**ACTION ITEM**
Repeat each line of the material below exactly as it appears, minus any pictures.

**SUPPLIED MATERIAL**
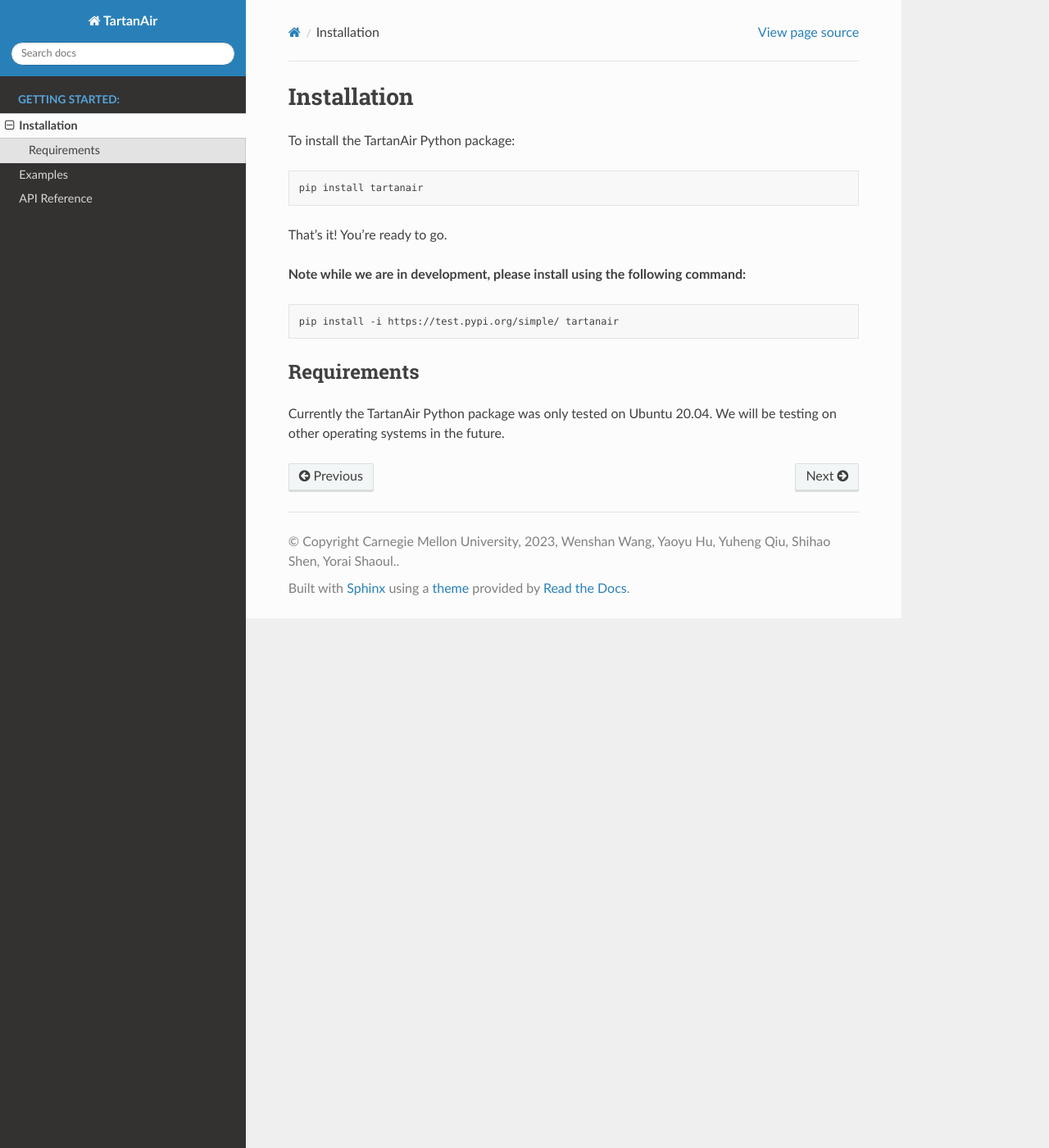
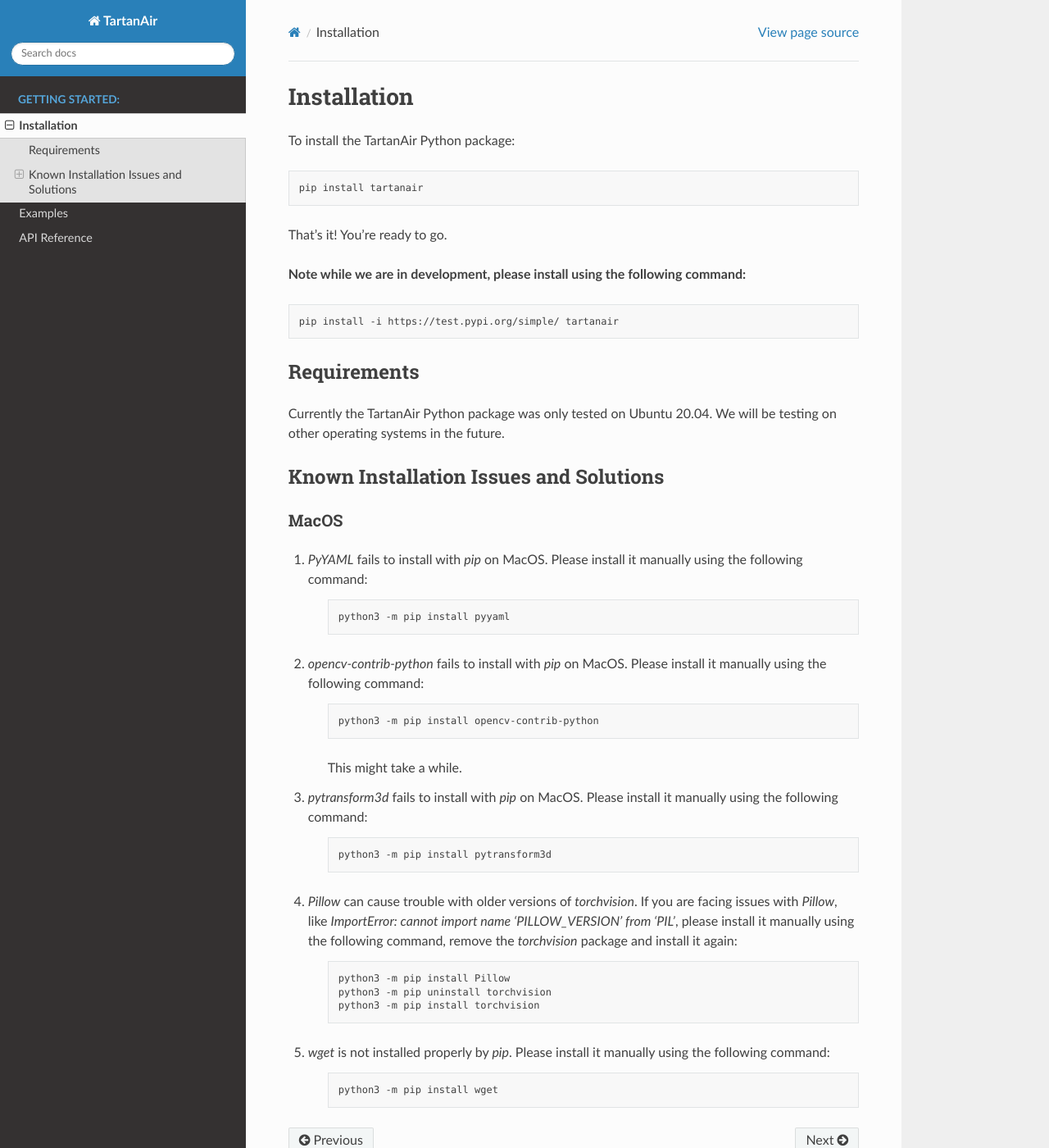
Before and after one commit to castacks/tartanairpy, a Sphinx documentation site: the page built from docs/installation.rst, in a window 1280 px wide and 1400 px high. Shown: the whole window at 82% size. Built offline with Sphinx 7.4.7 and the Read the Docs theme 2.0.0, drawn with Linux system fonts in a browser that asks for light colours.

Commit message:
feat(azcopy): support mac.

```diff
--- a/docs/installation.rst
+++ b/docs/installation.rst
@@ -20,3 +20,42 @@
 ------------
 
 Currently the TartanAir Python package was only tested on Ubuntu 20.04. We will be testing on other operating systems in the future.
+
+Known Installation Issues and Solutions
+---------------------------------------
+
+MacOS
+~~~~~
+1. `PyYAML` fails to install with `pip` on MacOS. Please install it manually using the following command:
+
+    .. code-block:: bash
+
+        python3 -m pip install pyyaml
+
+2. `opencv-contrib-python` fails to install with `pip` on MacOS. Please install it manually using the following command:
+
+    .. code-block:: bash
+
+        python3 -m pip install opencv-contrib-python
+
+    This might take a while.
+
+3. `pytransform3d` fails to install with `pip` on MacOS. Please install it manually using the following command:
+
+    .. code-block:: bash
+
+        python3 -m pip install pytransform3d
+
+4. `Pillow` can cause trouble with older versions of `torchvision`. If you are facing issues with `Pillow`, like `ImportError: cannot import name 'PILLOW_VERSION' from 'PIL'`, please install it manually using the following command, remove the `torchvision` package and install it again:
+
+    .. code-block:: bash
+
+        python3 -m pip install Pillow
+        python3 -m pip uninstall torchvision
+        python3 -m pip install torchvision
+
+5. `wget` is not installed properly by `pip`. Please install it manually using the following command:
+
+    .. code-block:: bash
+
+        python3 -m pip install wget
--- a/pyproject.toml
+++ b/pyproject.toml
@@ -4,7 +4,7 @@
 
 [project]
 name = "tartanair"
-version = "0.0.99"
+version = "0.1.01"
 authors = [
   { name="Yorai Shaoul", email="yorai@cmu.edu" },
   { name="Wenshan Wang", email="wenshanw@cs.cmu.edu " }
```
Also changed, not shown: 1 other file.
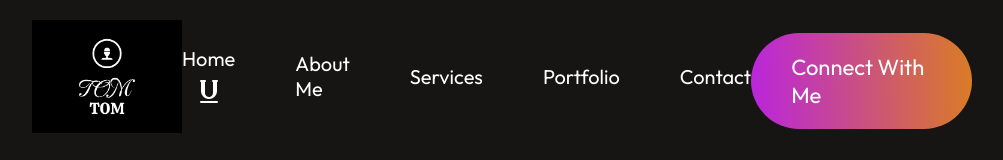
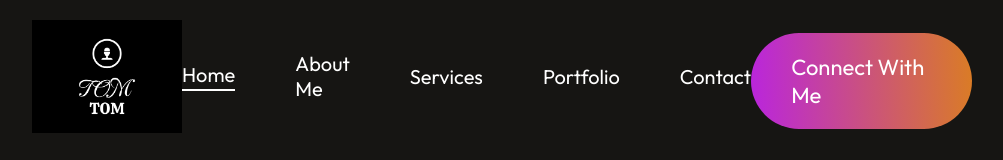
Before and after one commit to temuhabesha/portfolio-website, a React (Create React App) app: page / in a window 1280 px wide. Shown: the top 160 px of the page, without its empty margins (138-1141 px from the left). Built offline with nearby package versions, Linux system fonts and the light colour scheme.

Commit message:
update the header part when the is clicked

```diff
--- a/src/Component/Navbar/Navbar.css
+++ b/src/Component/Navbar/Navbar.css
@@ -91,3 +91,7 @@
 .underlineimages{
     text-decoration: underline white ;
 }
+.active{
+    padding-bottom: 2px;
+    border-bottom: 2px solid white;
+}
--- a/src/Component/Navbar/Navbar.jsx
+++ b/src/Component/Navbar/Navbar.jsx
@@ -25,11 +25,11 @@ const Closemenu=()=>{
       <img src={menu_open} onClick={openMenu} className='nav-mob-open' alt="" />
       <ul ref={menuRef} className=' nav-menu'>
         <img src={menu_close} onClick={Closemenu} className='nav-mob-close' alt="" />
-        <li><Anchorlink className='anchor-link' href='#home'><p onClick={()=>setMenu("home")}>Home</p></Anchorlink>{menu==="home"?<img src={underlineimages} alt=''/>:<></>}</li>
-        <li><Anchorlink className='anchor-link' offset={50} href='#about'><p onClick={()=>setMenu("about")}>About Me</p></Anchorlink>{menu==="about"?<img src={underlineimages} alt=''/>:<></>}</li>
-        <li><Anchorlink className='anchor-link' offset={50} href='#services'><p onClick={()=>setMenu("services")}>Services</p></Anchorlink>{menu==="services"?<img src={underlineimages} alt=''/>:<></>}</li>
-        <li><Anchorlink className='anchor-link' offset={50} href='#portfolio'><p onClick={()=>setMenu("portfolio")}>Portfolio</p></Anchorlink>{menu==="portfolio"?<img src={underlineimages} alt=''/>:<></>}</li>
-        <li><Anchorlink className='anchor-link' offset={50} href='#contact'><p onClick={()=>setMenu("contact")}>Contact</p></Anchorlink>{menu==="contact"?<img src={underlineimages} alt=''/>:<></>}</li>
+        <li className={menu==="home"?"active":""}><Anchorlink className='anchor-link' href='#home'><p onClick={()=>setMenu("home")}>Home</p></Anchorlink></li>
+        <li className={menu==="about"?"active":""}><Anchorlink className='anchor-link' offset={50} href='#about'><p onClick={()=>setMenu("about")}>About Me</p></Anchorlink></li>
+        <li className={menu==="services"?"active":""}><Anchorlink className='anchor-link' offset={50} href='#services'><p onClick={()=>setMenu("services")}>Services</p></Anchorlink></li>
+        <li className={menu==="portfolio"?"active":""}><Anchorlink className='anchor-link' offset={50} href='#portfolio'><p onClick={()=>setMenu("portfolio")}>Portfolio</p></Anchorlink></li>
+        <li className={menu==="contact"?"active":""}><Anchorlink className='anchor-link' offset={50} href='#contact'><p onClick={()=>setMenu("contact")}>Contact</p></Anchorlink></li>
       </ul>
       <div className="nav-connect"><Anchorlink className='anchor-link' offset={50} href='#contact'>Connect With Me</Anchorlink></div>
     </div>
```
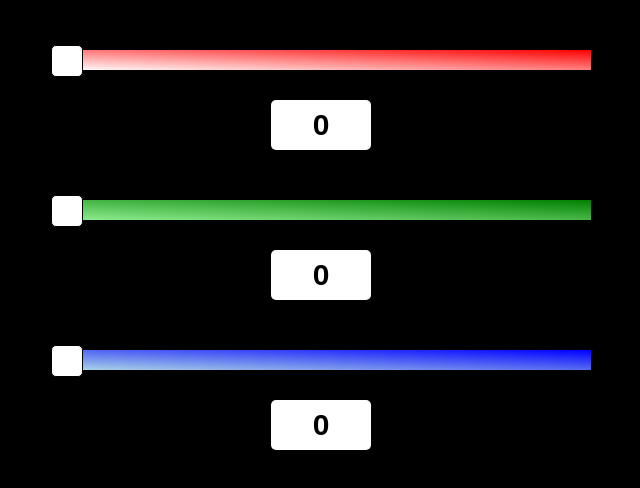
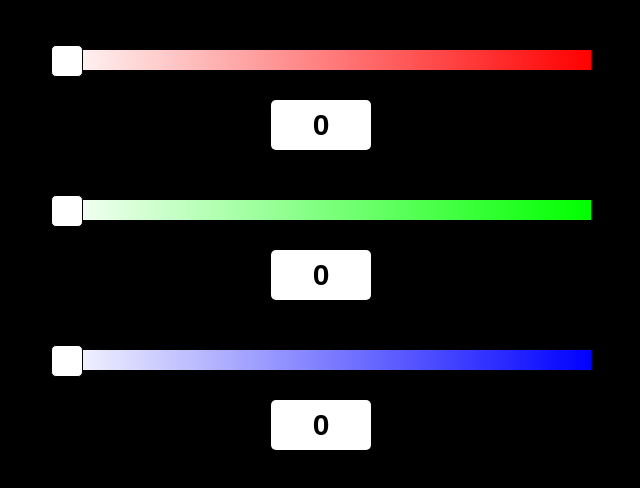
Before and after one commit to melanienolan/color-slider, a plain HTML site: page index.html in a window 1280 px wide. Shown: the whole page, without its empty margins (319-959 px from the left). Drawn offline with Linux system fonts and the light colour scheme.

Commit message:
Changed background gradients for sliders

```diff
--- a/css/style.css
+++ b/css/style.css
@@ -12,16 +12,16 @@ body {
   margin-top: 50px;
 }
 .container .bar.b1 {
-  background: -webkit-linear-gradient(top right, red, white);
-  background: linear-gradient(to bottom left, red, white);
+  background: -webkit-linear-gradient(left, rgb(255,255,255), rgb(255,0,0));
+  background: linear-gradient(left, rgb(255,255,255), rgb(255,0,0));
 }
 .container .bar.b2 {
-  background: -webkit-linear-gradient(top right, green, lightgreen);
-  background: linear-gradient(to bottom left, green, lightgreen);
+  background: -webkit-linear-gradient(left, rgb(255,255,255), rgb(0,255,0));
+  background: linear-gradient(left, rgb(255,255,255), rgb(0,255,0));
 }
 .container .bar.b3 {
-  background: -webkit-linear-gradient(top right, blue, lightblue);
-  background: linear-gradient(to bottom left, blue, lightblue);
+  background: -webkit-linear-gradient(left, rgb(255,255,255), rgb(0,0,255));
+  background: linear-gradient(left, rgb(255,255,255), rgb(0,0,255));
 }
 .container .slider {
   width: 30px;
```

**RESPONSE TO THE TASK**
Before and after one commit to castacks/tartanairpy, a Sphinx documentation site: the page built from docs/installation.rst, in a window 1280 px wide and 1400 px high. Shown: the whole window at 82% size. Built offline with Sphinx 7.4.7 and the Read the Docs theme 2.0.0, drawn with Linux system fonts in a browser that asks for light colours.

Commit message:
feat(azcopy): support mac.

```diff
--- a/docs/installation.rst
+++ b/docs/installation.rst
@@ -20,3 +20,42 @@
 ------------
 
 Currently the TartanAir Python package was only tested on Ubuntu 20.04. We will be testing on other operating systems in the future.
+
+Known Installation Issues and Solutions
+---------------------------------------
+
+MacOS
+~~~~~
+1. `PyYAML` fails to install with `pip` on MacOS. Please install it manually using the following command:
+
+    .. code-block:: bash
+
+        python3 -m pip install pyyaml
+
+2. `opencv-contrib-python` fails to install with `pip` on MacOS. Please install it manually using the following command:
+
+    .. code-block:: bash
+
+        python3 -m pip install opencv-contrib-python
+
+    This might take a while.
+
+3. `pytransform3d` fails to install with `pip` on MacOS. Please install it manually using the following command:
+
+    .. code-block:: bash
+
+        python3 -m pip install pytransform3d
+
+4. `Pillow` can cause trouble with older versions of `torchvision`. If you are facing issues with `Pillow`, like `ImportError: cannot import name 'PILLOW_VERSION' from 'PIL'`, please install it manually using the following command, remove the `torchvision` package and install it again:
+
+    .. code-block:: bash
+
+        python3 -m pip install Pillow
+        python3 -m pip uninstall torchvision
+        python3 -m pip install torchvision
+
+5. `wget` is not installed properly by `pip`. Please install it manually using the following command:
+
+    .. code-block:: bash
+
+        python3 -m pip install wget
--- a/pyproject.toml
+++ b/pyproject.toml
@@ -4,7 +4,7 @@
 
 [project]
 name = "tartanair"
-version = "0.0.99"
+version = "0.1.01"
 authors = [
   { name="Yorai Shaoul", email="yorai@cmu.edu" },
   { name="Wenshan Wang", email="wenshanw@cs.cmu.edu " }
```
Also changed, not shown: 1 other file.
Before and after one commit to temuhabesha/portfolio-website, a React (Create React App) app: page / in a window 1280 px wide. Shown: the top 160 px of the page, without its empty margins (138-1141 px from the left). Built offline with nearby package versions, Linux system fonts and the light colour scheme.

Commit message:
update the header part when the is clicked

```diff
--- a/src/Component/Navbar/Navbar.css
+++ b/src/Component/Navbar/Navbar.css
@@ -91,3 +91,7 @@
 .underlineimages{
     text-decoration: underline white ;
 }
+.active{
+    padding-bottom: 2px;
+    border-bottom: 2px solid white;
+}
--- a/src/Component/Navbar/Navbar.jsx
+++ b/src/Component/Navbar/Navbar.jsx
@@ -25,11 +25,11 @@ const Closemenu=()=>{
       <img src={menu_open} onClick={openMenu} className='nav-mob-open' alt="" />
       <ul ref={menuRef} className=' nav-menu'>
         <img src={menu_close} onClick={Closemenu} className='nav-mob-close' alt="" />
-        <li><Anchorlink className='anchor-link' href='#home'><p onClick={()=>setMenu("home")}>Home</p></Anchorlink>{menu==="home"?<img src={underlineimages} alt=''/>:<></>}</li>
-        <li><Anchorlink className='anchor-link' offset={50} href='#about'><p onClick={()=>setMenu("about")}>About Me</p></Anchorlink>{menu==="about"?<img src={underlineimages} alt=''/>:<></>}</li>
-        <li><Anchorlink className='anchor-link' offset={50} href='#services'><p onClick={()=>setMenu("services")}>Services</p></Anchorlink>{menu==="services"?<img src={underlineimages} alt=''/>:<></>}</li>
-        <li><Anchorlink className='anchor-link' offset={50} href='#portfolio'><p onClick={()=>setMenu("portfolio")}>Portfolio</p></Anchorlink>{menu==="portfolio"?<img src={underlineimages} alt=''/>:<></>}</li>
-        <li><Anchorlink className='anchor-link' offset={50} href='#contact'><p onClick={()=>setMenu("contact")}>Contact</p></Anchorlink>{menu==="contact"?<img src={underlineimages} alt=''/>:<></>}</li>
+        <li className={menu==="home"?"active":""}><Anchorlink className='anchor-link' href='#home'><p onClick={()=>setMenu("home")}>Home</p></Anchorlink></li>
+        <li className={menu==="about"?"active":""}><Anchorlink className='anchor-link' offset={50} href='#about'><p onClick={()=>setMenu("about")}>About Me</p></Anchorlink></li>
+        <li className={menu==="services"?"active":""}><Anchorlink className='anchor-link' offset={50} href='#services'><p onClick={()=>setMenu("services")}>Services</p></Anchorlink></li>
+        <li className={menu==="portfolio"?"active":""}><Anchorlink className='anchor-link' offset={50} href='#portfolio'><p onClick={()=>setMenu("portfolio")}>Portfolio</p></Anchorlink></li>
+        <li className={menu==="contact"?"active":""}><Anchorlink className='anchor-link' offset={50} href='#contact'><p onClick={()=>setMenu("contact")}>Contact</p></Anchorlink></li>
       </ul>
       <div className="nav-connect"><Anchorlink className='anchor-link' offset={50} href='#contact'>Connect With Me</Anchorlink></div>
     </div>
```
Before and after one commit to melanienolan/color-slider, a plain HTML site: page index.html in a window 1280 px wide. Shown: the whole page, without its empty margins (319-959 px from the left). Drawn offline with Linux system fonts and the light colour scheme.

Commit message:
Changed background gradients for sliders

```diff
--- a/css/style.css
+++ b/css/style.css
@@ -12,16 +12,16 @@ body {
   margin-top: 50px;
 }
 .container .bar.b1 {
-  background: -webkit-linear-gradient(top right, red, white);
-  background: linear-gradient(to bottom left, red, white);
+  background: -webkit-linear-gradient(left, rgb(255,255,255), rgb(255,0,0));
+  background: linear-gradient(left, rgb(255,255,255), rgb(255,0,0));
 }
 .container .bar.b2 {
-  background: -webkit-linear-gradient(top right, green, lightgreen);
-  background: linear-gradient(to bottom left, green, lightgreen);
+  background: -webkit-linear-gradient(left, rgb(255,255,255), rgb(0,255,0));
+  background: linear-gradient(left, rgb(255,255,255), rgb(0,255,0));
 }
 .container .bar.b3 {
-  background: -webkit-linear-gradient(top right, blue, lightblue);
-  background: linear-gradient(to bottom left, blue, lightblue);
+  background: -webkit-linear-gradient(left, rgb(255,255,255), rgb(0,0,255));
+  background: linear-gradient(left, rgb(255,255,255), rgb(0,0,255));
 }
 .container .slider {
   width: 30px;
```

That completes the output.